Chandhok: The Linux kernel is the central key element of the common baseline package we would like to see emerge in mobile Linux. This engineer will help QuIC make important upstream contributions to the Linux kernel that, ideally, would be part of this common package. At a minimum, we expect this individual to help make valuable upstream kernel contributions that make it into the main distributions on offer today, or coming in subsequent years.‚Ä®‚Ä®
How important is a common set of tools for delivering consistent support for Linux-based products to your customers? What are you doing today to ensure you can achieve that?‚Ä®
Chandhok: Well, every developer would love to have only one set of really excellent tools, right? In that utopian construct, the simple answer to your questions is: Very Important. But a single common set of tools is not going to happen. We are happy to help tools developers improve their tools but, at the end of the day, the best place we can have an impact is by providing a common set of excellent tools specific to the particular features and capabilities of our chipset system software, tools which integrate well with the larger set of tools being provided to the developer and manufacturer communities. We have a long ways to go on our tools development efforts. I wish we were farther along. But we are getting there. I would point to the Adreno Profiler, which helps developers write for our GPU; the Snapdragon Mobile Developer Platform (MDP), which we announced at Uplinq 2010 at the end of June, and the Snapdragon MDP’s Trepn™ power profiling tool that helps developers optimize their app’s power-usage. And more tools are in the works. ‚Ä®‚Ä®
Having been founded in 1985, Qualcomm has been around the block. What knowledge and experiences are you drawing on to advance the company in an environment now dominated by open platforms?‚Ä®

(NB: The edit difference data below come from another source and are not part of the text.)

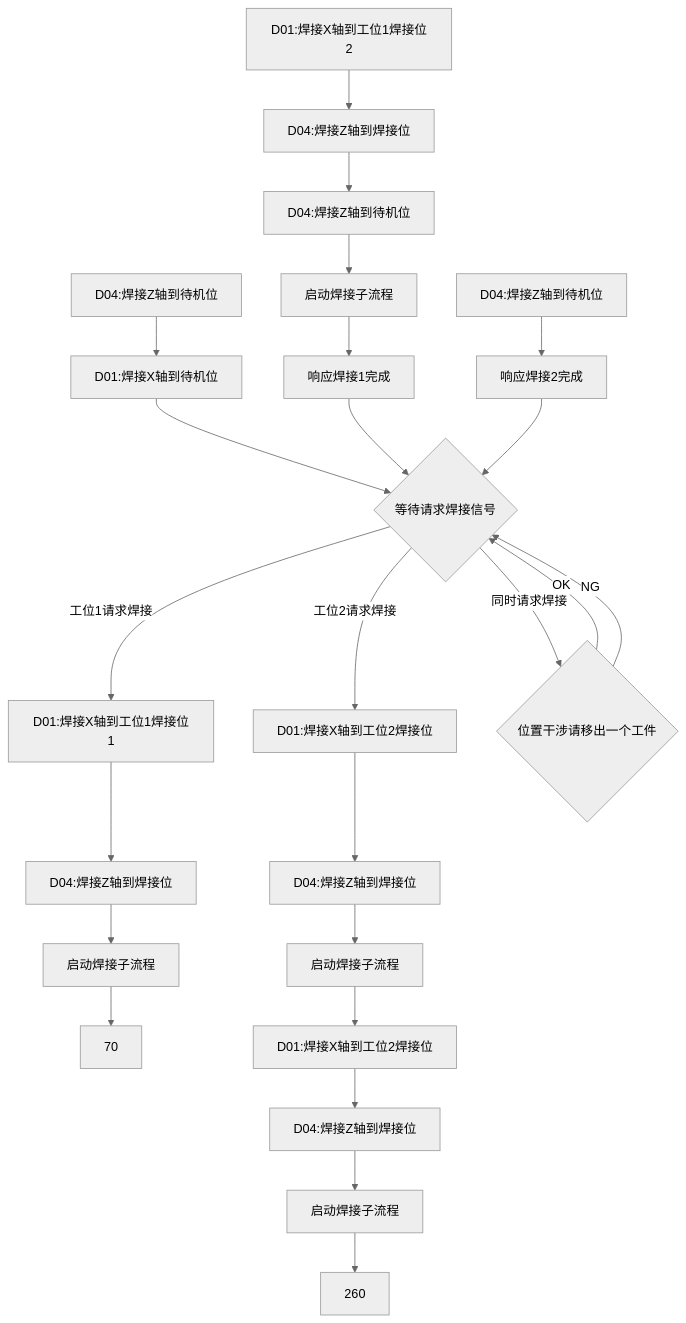
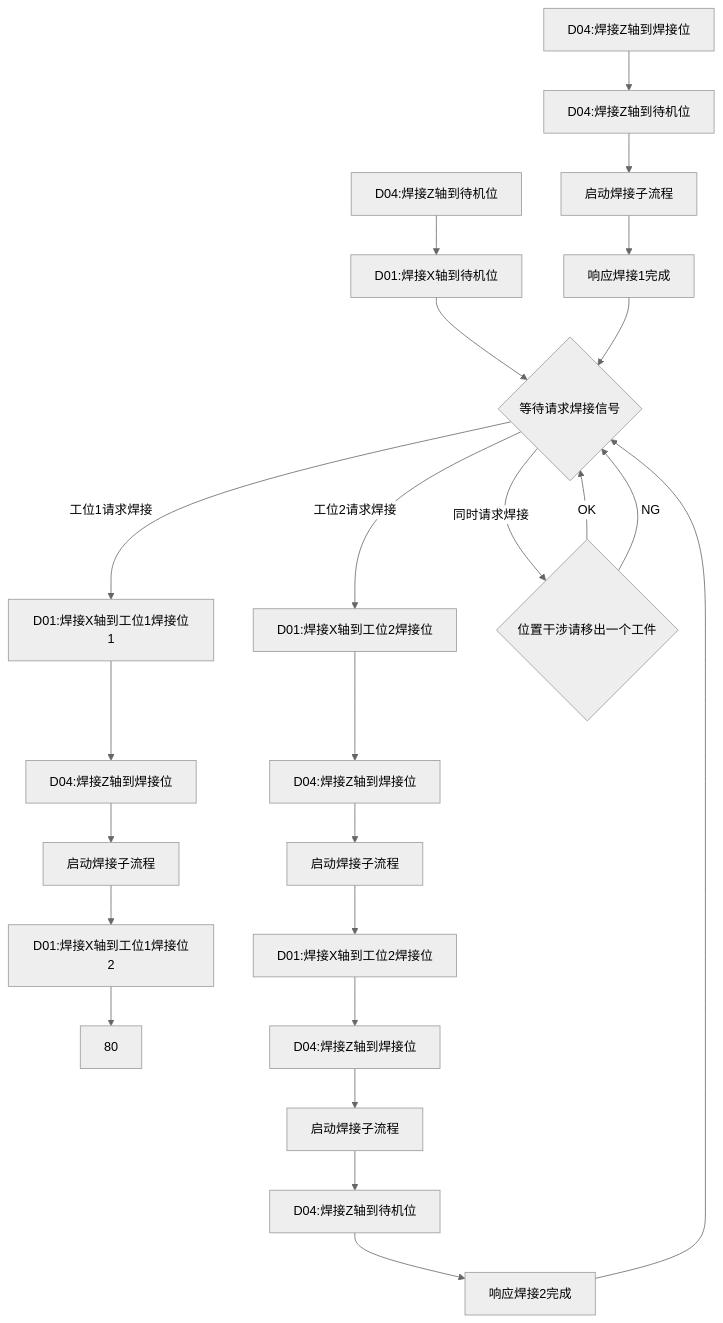
The diagram in all/OP20-1焊接工位自动流程.md (PengKun1/iodraw-files), drawn with Mermaid (neutral theme) before and after one commit.

Commit message:
2024-08-07 14:12:40 update

````diff
--- a/all/OP20-1焊接工位自动流程.md
+++ b/all/OP20-1焊接工位自动流程.md
@@ -1,26 +1,26 @@
 ```mermaid
 graph TD
 10[D04:焊接Z轴到待机位]-->20
 20[D01:焊接X轴到待机位]-->30
 30{等待请求焊接信号}-->|工位1请求焊接|40
 30-->|工位2请求焊接|200
 30-->|同时请求焊接|900
 40[D01:焊接X轴到工位1焊接位1]-->50
 50[D04:焊接Z轴到焊接位]-->60
 60[启动焊接子流程]-->70
-80[D01:焊接X轴到工位1焊接位2]-->90
+70[D01:焊接X轴到工位1焊接位2]-->80
 90[D04:焊接Z轴到焊接位]-->100
 100[D04:焊接Z轴到待机位]-->110
 110[启动焊接子流程]-->120
 120[响应焊接1完成]-->30
 200[D01:焊接X轴到工位2焊接位]-->210
 210[D04:焊接Z轴到焊接位]-->220
 220[启动焊接子流程]-->230
 230[D01:焊接X轴到工位2焊接位]-->240
 240[D04:焊接Z轴到焊接位]-->250
 250[启动焊接子流程]-->260
-270[D04:焊接Z轴到待机位]-->280
-280[响应焊接2完成]-->30
+260[D04:焊接Z轴到待机位]-->270
+270[响应焊接2完成]-->30
 900{位置干涉请移出一个工件}-->|OK|30
 900-->|NG|30
 ```
````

Chandhok: Let me start by saying quite simply: We really like the move to open platforms. The emergence of open mobile platforms is essentially an organic evolution towards standardization. Standards, as nettlesome as defining them can be, are good things. Our primary differentiation is in our advanced chipset+system software designs. That is where we compete. Open platforms pose no issues for our business model. In fact, they are helping us by creating a larger set of cooperative relationships for us. Qualcomm working as a good partner with many companies across the mobile space, including those we also compete with, is a good thing — for us and for the industry. The direct answer to your question can be found in my previous answers, but let me sum it up: We are drawing on our deep knowledge of all things mobile (a knowledge and expertise which I would argue is second to none) to bring optimal uniquely mobile capabilities to mobile open source. And, for mobile developers and our manufacturer customers, we tightly integrate and optimize open source OSes (all the leading OSes our customers are implementing, actually) with our chipsets, which themselves feature software that functions as a highly optimized system. The intent quite plainly is so HLOSes–and the apps that developers write to them–run best on Qualcomm chipset-based mobile devices.